Spring is here, which means there’s a whole world of blooming plants and flowers that our feline friends can’t resist. Unfortunately many common household and landscaping plants are toxic and potentially fatal when ingested.  In this post, we’ll talk about some of the more toxic plants and flowers, but you can find a complete list and excellent resources at the ASPCA website.

Some toxic plants cause a mild reaction which may include vomiting or diarrhea, but will usually resolve on its own or with mild treatment. In this list we’ll discuss the top toxic plants that have some of the most severe reactions in cats to help you be more conscious of what might be lurking in your yard or even your house.

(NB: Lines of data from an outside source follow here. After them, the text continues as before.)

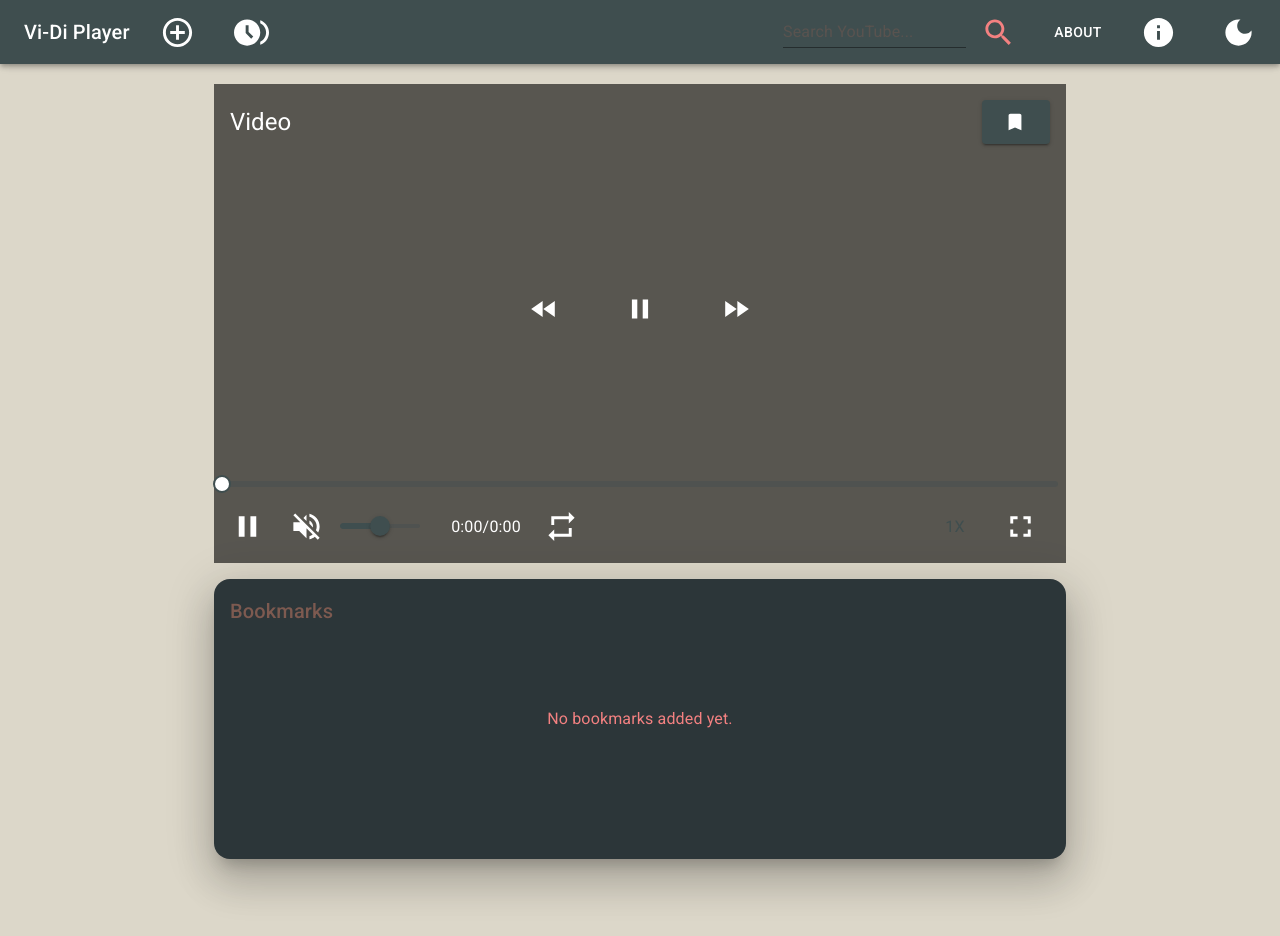
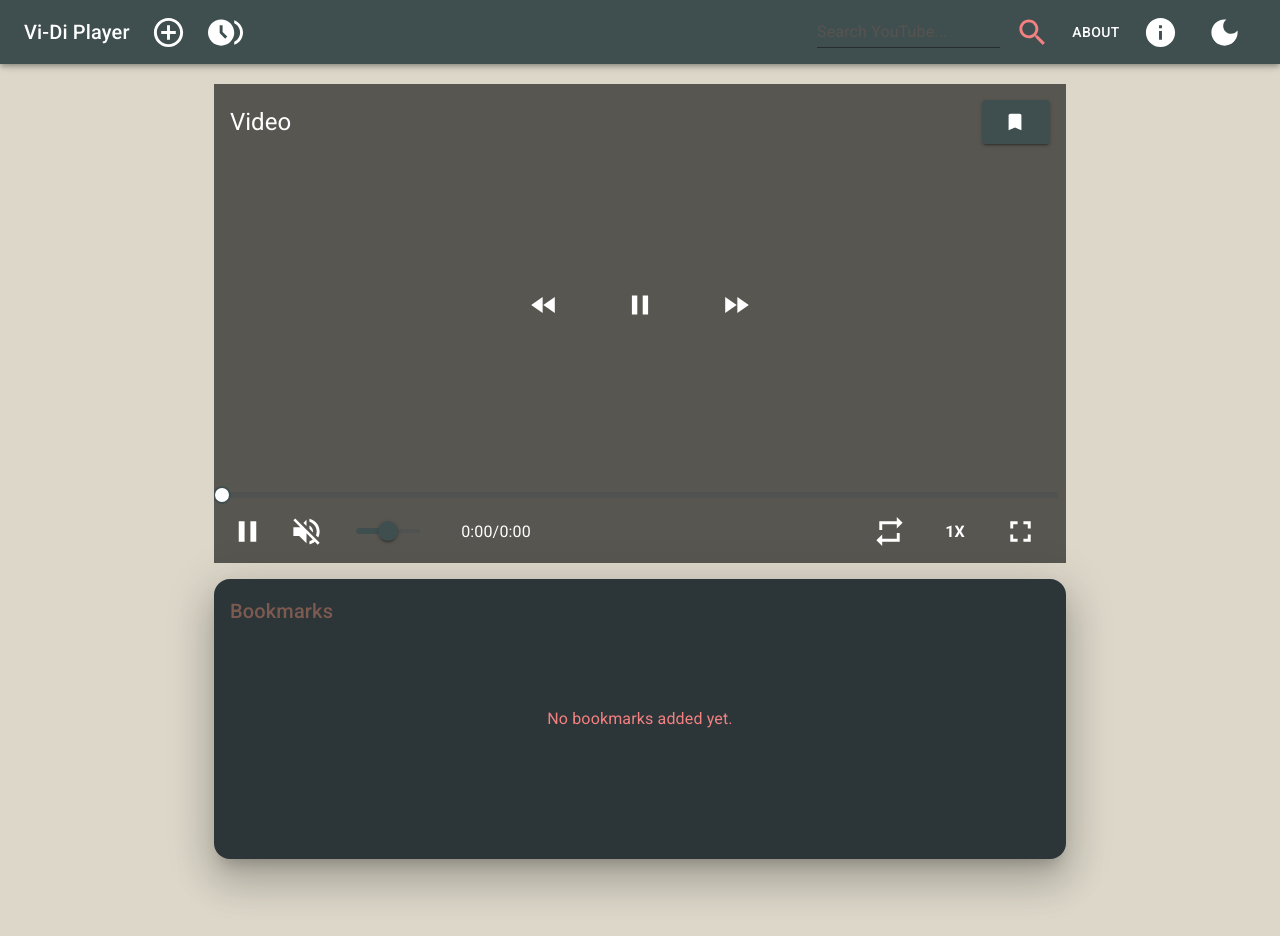
Before and after one commit to idobe2/vidi-player, a React (Create React App) app: page / in a window 1280 px wide. Shown: the top 936 px of the page. Built offline with nearby package versions, Linux system fonts and the light colour scheme.

Commit message:
Enhance CSS for overflow handling; improve layout in player controls, top bar, and more

```diff
--- a/src/components/playerControls.js
+++ b/src/components/playerControls.js
@@ -55,7 +55,7 @@ function PlayerControls(
         justifyContent="space-between"
         style={{ padding: 16 }}
       >
-        <Grid2>
+        <Grid2 sx={{ width: { xs: "80%", sm: "90%" } }}>
           <Typography variant="h5" style={{ color: "#fff" }}>
             {title}
           </Typography>
@@ -120,8 +120,11 @@ function PlayerControls(
         direction="row"
         justifyContent="space-between"
         alignItems="center"
-        style={{
-          padding: 8,
+        sx={{
+          p: { xs: 0, sm: "auto" },
+          pl: { xs: 1, sm: "auto" },
+          pr: { xs: 1, sm: "auto" },
+          pt: { xs: 1, sm: "auto" },
         }}
       >
         <Grid2 style={{ width: "100%", height: "30%" }}>
@@ -143,7 +146,7 @@ function PlayerControls(
               <IconButton
                 onClick={onPlayPause}
                 className="bottomIcons"
-                sx={{ color: "white" }}
+                sx={{ color: "white", mr: { xs: -1, sm: "auto" }}}
               >
                 {playing ? (
                   <PauseIcon fontSize="large" />
@@ -165,7 +168,10 @@ function PlayerControls(
 
             <Grid2 container direction="row" alignItems="center">
               <div style={{ display: "flex", alignItems: "center" }}>
-                <Grid2 style={{ width: 80, marginTop:5 }}>
+                <Grid2
+                  style={{ width: 80, marginTop: 5 }}
+                  sx={{ pr: { xs: 2, sm: "auto" }, ml: { xs: "auto", sm: 2 } }}
+                >
                   <Slider
                     min={0}
                     max={100}
@@ -176,31 +182,20 @@ function PlayerControls(
                   />
                 </Grid2>
 
-                <Grid2>
+                <Grid2 sx={{ ml: { xs: -1, sm: 3} }}>
                   <Button
                     onClick={onChangeDispayFormat}
                     variant="text"
                     className="bottomIcons"
-                    style={{ color: "#fff", marginLeft: 16, minWidth: 100 }}
+                    style={{ color: "#fff", marginLeft: 16, minWidth: 100, right: 30 }}
+                    sx={{
+                      ml: { xs: 4, sm: "auto" },
+                    }}
                   >
                     <Typography>
                       {elapsedTime}/{totalDuration}
                     </Typography>
                   </Button>
-                </Grid2>
-
-                <Grid2>
-                  <IconButton
-                    onClick={onRepeat}
-                    className="bottomIcons"
-                    sx={{ color: "white" }}
-                  >
-                    {repeat === "off" && <RepeatIcon fontSize="large" />}
-                    {repeat === "repeat" && <RepeatOnIcon fontSize="large" />}
-                    {repeat === "repeatOne" && (
-                      <RepeatOneOnIcon fontSize="large" />
-                    )}
-                  </IconButton>
                 </Grid2>
               </div>
             </Grid2>
@@ -211,17 +206,43 @@ function PlayerControls(
               alignItems="center"
               spacing={1}
               position={"absolute"}
-              right={20}
+              sx={{
+                pr: { xs: 0, sm: "auto" },
+                right: { xs: 0, sm: 20 },
+              }}
             >
               <Grid2>
+                <IconButton
+                  onClick={onRepeat}
+                  className="bottomIcons"
+                  sx={{
+                    color: "white",
+                    mr: { xs: -3, sm: "auto" },
+                  }}
+                >
+                  {repeat === "off" && <RepeatIcon fontSize="large" />}
+                  {repeat === "repeat" && <RepeatOnIcon fontSize="large" />}
+                  {repeat === "repeatOne" && (
+                    <RepeatOneOnIcon fontSize="large" />
+                  )}
+                </IconButton>
+              </Grid2>
+
+              <Grid2
+                sx={{
+                  mr: { xs: -2, sm: "auto" },
+                }}
+              >
                 <Popover
                   triggerButton={
                     <Button
                       variant="text"
                       className="bottomIcons"
-                      style={{ marginLeft: 24 }}
+                      style={{ color: "#fff" }}
                     >
-                      <Typography>{playbackRate}X</Typography>
+                      <Typography>
+                        <strong>{playbackRate}X</strong>
+                      </Typography>
                     </Button>
                   }
                   onRateChange={onPlaybackRateChange}
@@ -229,7 +250,7 @@ function PlayerControls(
                 />
               </Grid2>
 
-              <Grid2>
+              <Grid2 sx={{ mr: { xs: 0, sm: "auto" } }}>
                 <IconButton
                   onClick={onToggleFullScreen}
                   className="bottomIcons"
--- a/src/components/prettoSlider.js
+++ b/src/components/prettoSlider.js
@@ -10,6 +10,14 @@ const PrettoSlider = (props) => {
       {...props}
       sx={{
         height: 6,
+        marginTop: {
+          xs: 1,
+          sm: 2,
+        },
+        marginBottom: {
+          xs: -3,
+          sm: "auto",
+        },
         "& .MuiSlider-track": {
           border: "none",
         },
--- a/src/components/topBar.js
+++ b/src/components/topBar.js
@@ -4,12 +4,12 @@ import {
   Toolbar,
   Typography,
   Button,
-  Grid2,
   Menu,
   MenuItem,
   ListItemText,
   ListItemAvatar,
   Avatar,
+  Grid2,
 } from "@mui/material";
 import { Link } from "react-router-dom";
 import { useTheme } from "../context/themeContext";
@@ -88,15 +88,11 @@ const TopBar = ({
     <>
       <AppBar position="fixed">
         <Toolbar>
-          <Grid2
-            container
-            direction="row"
-            justifyContent="space-between"
-            alignItems="center"
-            spacing={2}
+          <Typography
+            variant="h6"
+            sx={{ display: { xs: "none", sm: "block" }, flexGrow: 1 }}
+            style={{}}
           >
-            <Grid2>
-              <Typography variant="h6" sx={{ flexGrow: 1 }}>
             <Link
               to="/"
               style={{ color: "white", textDecoration: "none" }}
@@ -105,8 +101,13 @@ const TopBar = ({
               Vi-Di Player
             </Link>
           </Typography>
-            </Grid2>
-
+          <Grid2
+            container
+            direction="row"
+            position="absolute"
+            alignItems="center"
+            sx={{ pl: { xs: 20, sm: 14 } }}
+          >
             <Grid2>
               <Button
                 color="inherit"
@@ -117,7 +118,6 @@ const TopBar = ({
                 <AddCircleOutlineIcon fontSize="large" />
               </Button>
             </Grid2>
-
             <Grid2>
               <RecentVideos
                 recentVideos={recentVideos}
@@ -125,28 +125,18 @@ const TopBar = ({
                 onDeleteVideo={onDeleteVideo}
               />
             </Grid2>
+          </Grid2>
 
-            <Grid2
-              container
-              position="absolute"
-              right="10px"
-              direction="row"
-              justifyContent="space-between"
-              alignItems="center"
-              spacing={2}
-            >
-              <Grid2>
+          <Grid2 sx={{ mr: { xs: 14, sm: "auto" } }}>
             <SearchBar onSearch={handleSearch} />
+          </Grid2>
           <Menu
             anchorEl={anchorEl}
             open={Boolean(anchorEl)}
             onClose={handleCloseMenu}
           >
             {searchResults.map((result, index) => (
-                    <MenuItem
-                      key={index}
-                      onClick={() => handleResultSelect(result)}
-                    >
+              <MenuItem key={index} onClick={() => handleResultSelect(result)}>
                 <ListItemAvatar>
                   <Avatar src={result.thumbnail} />
                 </ListItemAvatar>
@@ -157,22 +147,21 @@ const TopBar = ({
               </MenuItem>
             ))}
           </Menu>
-              </Grid2>
-
-              <Grid2>
+          <Grid2
+            sx={{
+              display: { xs: "none", sm: "block" },
+              pr: { xs: "4%", sm: 0 },
+            }}
+          >
             <Button color="inherit" component={Link} to="/about">
               About
             </Button>
           </Grid2>
-
-              <Grid2>
           <Button color="inherit" onClick={handleOpenInfo}>
             <InfoIcon fontSize="large" />
           </Button>
           <Info open={infoOpen} onClose={handleCloseInfo} />
-              </Grid2>
 
-              <Grid2 style={{}}>
           <Button color="inherit" onClick={toggleTheme}>
             {isDarkMode ? (
               <LightModeIcon fontSize="large" />
@@ -180,9 +169,6 @@ const TopBar = ({
               <DarkModeIcon fontSize="large" />
             )}
           </Button>
-              </Grid2>
-            </Grid2>
-          </Grid2>
         </Toolbar>
       </AppBar>
       <FileManager
--- a/src/components/videoPlayer.js
+++ b/src/components/videoPlayer.js
@@ -89,7 +89,14 @@ function VideoPlayer({
   };
 
   const toggleFullScreen = () => {
-    screenfull.toggle(playerContainerRef.current);
+    if (screenfull.isEnabled) {
+      screenfull.toggle(playerContainerRef.current).catch((err) => {
+        console.error("Fullscreen error:", err);
+      });
+    } else {
+      console.error("Fullscreen not supported on this device.");
+      showSnackbar("Fullscreen not supported on this device.", "error");
+    }
   };
 
   const handlePlaybackrateChange = (rate) => {
@@ -268,6 +275,7 @@ function VideoPlayer({
         onDoubleClick={handleDoubleClick}
       >
         <ReactPlayer
+          playsinline
           ref={playerRef}
           width={"100%"}
           height={"100%"}
--- a/src/dialogs/fileManager.js
+++ b/src/dialogs/fileManager.js
@@ -127,8 +127,8 @@ const FileManager = ({ open, onClose, onSubmit }) => {
           />
         </Grid2>
 
-        <Grid2 container direction="row" spacing={2} alignItems="center">
-          <Grid2 style={{ width: "30%", marginTop: 16 }}>
+        <Grid2 container direction="row" spacing={2} alignItems="center" justifyContent={"center"}>
+          <Grid2 style={{ width: "40%", marginTop: 16 }}>
             <label htmlFor="upload-button">
               <Button variant="contained" component="span" fullWidth>
                 Choose File
@@ -136,7 +136,7 @@ const FileManager = ({ open, onClose, onSubmit }) => {
             </label>
           </Grid2>
 
-          <Grid2 style={{ width: "30%", marginTop: 16 }}>
+          <Grid2 style={{ width: "40%", marginTop: 16 }}>
             <Button
               variant="contained"
               onClick={() => setFile(null)}
--- a/src/global.css
+++ b/src/global.css
@@ -22,6 +22,7 @@ body {
   width: 100%;
   padding-top: 56.25%; /* 16:9 Aspect Ratio */
   margin-top: 20px;
+  overflow: hidden;
 }
 
 .playerWrapper > div {
```
Also changed, not shown: 1 other file (tests, documents, lock files or other folders). Lines whose indentation alone changed are shown as unchanged.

  • Lilies: These beautiful flowers are extremely common in U.S. households. According to the Michigan State University Extension’s Grower Guide, more than 10 million are produced annually. Unfortunately, they are fatal even in small amounts and are responsible for the death of a high number of cats every year. Especially dangerous are Easter lilies, tiger lilies, rubrums, Japanese show lilies, stargazer lilies and some species of day lilies. Even one bite of these plants can cause lethargy and vomiting within 12 hours of ingestion. If not treated, kidney failure and death often follow soon after. If you have any members of the lily family in your home and you have cats, make sure to remove them from your home – it’s not worth the risk!
  • Azaleas and rhododendrons: If a cat ingests either of these common landscaping plants (which are related), the toxins begin affecting muscle and nerve functions within a few hours. Symptoms typically include diarrhea, excessive drooling, inappetence and lethargy. Loss of coordination and partial paralysis are also common. If left untreated, ingestion can be fatal.
  • Cardboard palms: Though not native to the United States, these plants are extremely dangerous to cats and should be avoided. Ingesting any part of them causes liver failure and eventually death. Signs to watch out for include vomiting, increased thirst, bruising and hemorrhagic diarrhea.
  • Foxglove: The beautiful, purple, bell-shaped flowers (along with the stem and leaves) of the foxglove plant are deadly to cats. The toxins they contain primarily affect a cat’s heart, causing arrhythmia and eventually cardiac failure.
  • Cyclamens: Like foxgloves, these highly sought-after plants affect a cat’s cardiac system. If enough of the tubular part of the plant is consumed, heart rhythm can be affected and seizures could follow.
  • Larkspurs: Along with other members of the Delphinium family, larkspurs are very dangerous to cats. The alkaloids in the plant cause neuromuscular paralysis, which can eventually cause death from cardiac failure or respiratory paralysis. Symptoms include constipation, colic, increased salivation, muscle tremors, stiffness, weakness, recumbence and convulsions.
  • Lantanas: Also known as shrub verbena, yellow sage and red sage, these plants are famous for their intricately arranged clusters of flowers. Unfortunately, they also cause liver failure if consumed by cats.
  • Oleanders: All parts of these beautiful shrubs contain a highly toxic cardiac glycoside that can cause colic, diarrhea (possibly bloody), incoordination, shallow/difficult breathing, muscle tremors and recumbency. In some feline cases, cardiac failure leads to death.
  • Sago palms: Once exclusively an outdoor plant, the sago palm has recently begun to appear on windowsills and coffee tables. Though the entire plant is poisonous to cats, the seed pod contains the greatest amount of toxin. Just a few bites of it can cause vomiting, diarrhea and even seizures. If not treated promptly, cats that have eaten sago palms can experience liver failure and die.

If your cat eats any of the plants mentioned above or exhibits any of the symptoms associated with them, do not administer any medications yourself or try to induce vomiting. Instead, call your vet immediately and be ready to describe in detail the plant that has ended up in your kitty’s stomach. Take a quick picture and bring it with you to your vet to help identify the exact plant type.  If you’re not sure exactly what is making your cat sick, get it to your vet as quickly as possible so that he or she can observe the symptoms and take steps to flush the toxins out of your cat’s system.

If you’re able to contact the ASPCA’s 24 hour Animal Poison Control hotline (1-888-426-4435, charges may apply for consultation) on your way to the vet, it’s extremely helpful in helping your veterinarian treat your cat based on what was consumed and the type of symptoms you’re seeing. If you’re not able to contact them beforehand, your veterinarian may call or have you call when you arrive. As always, seek medical attention immediately if your cat is acting abnormal in any way, especially if you suspect toxicity.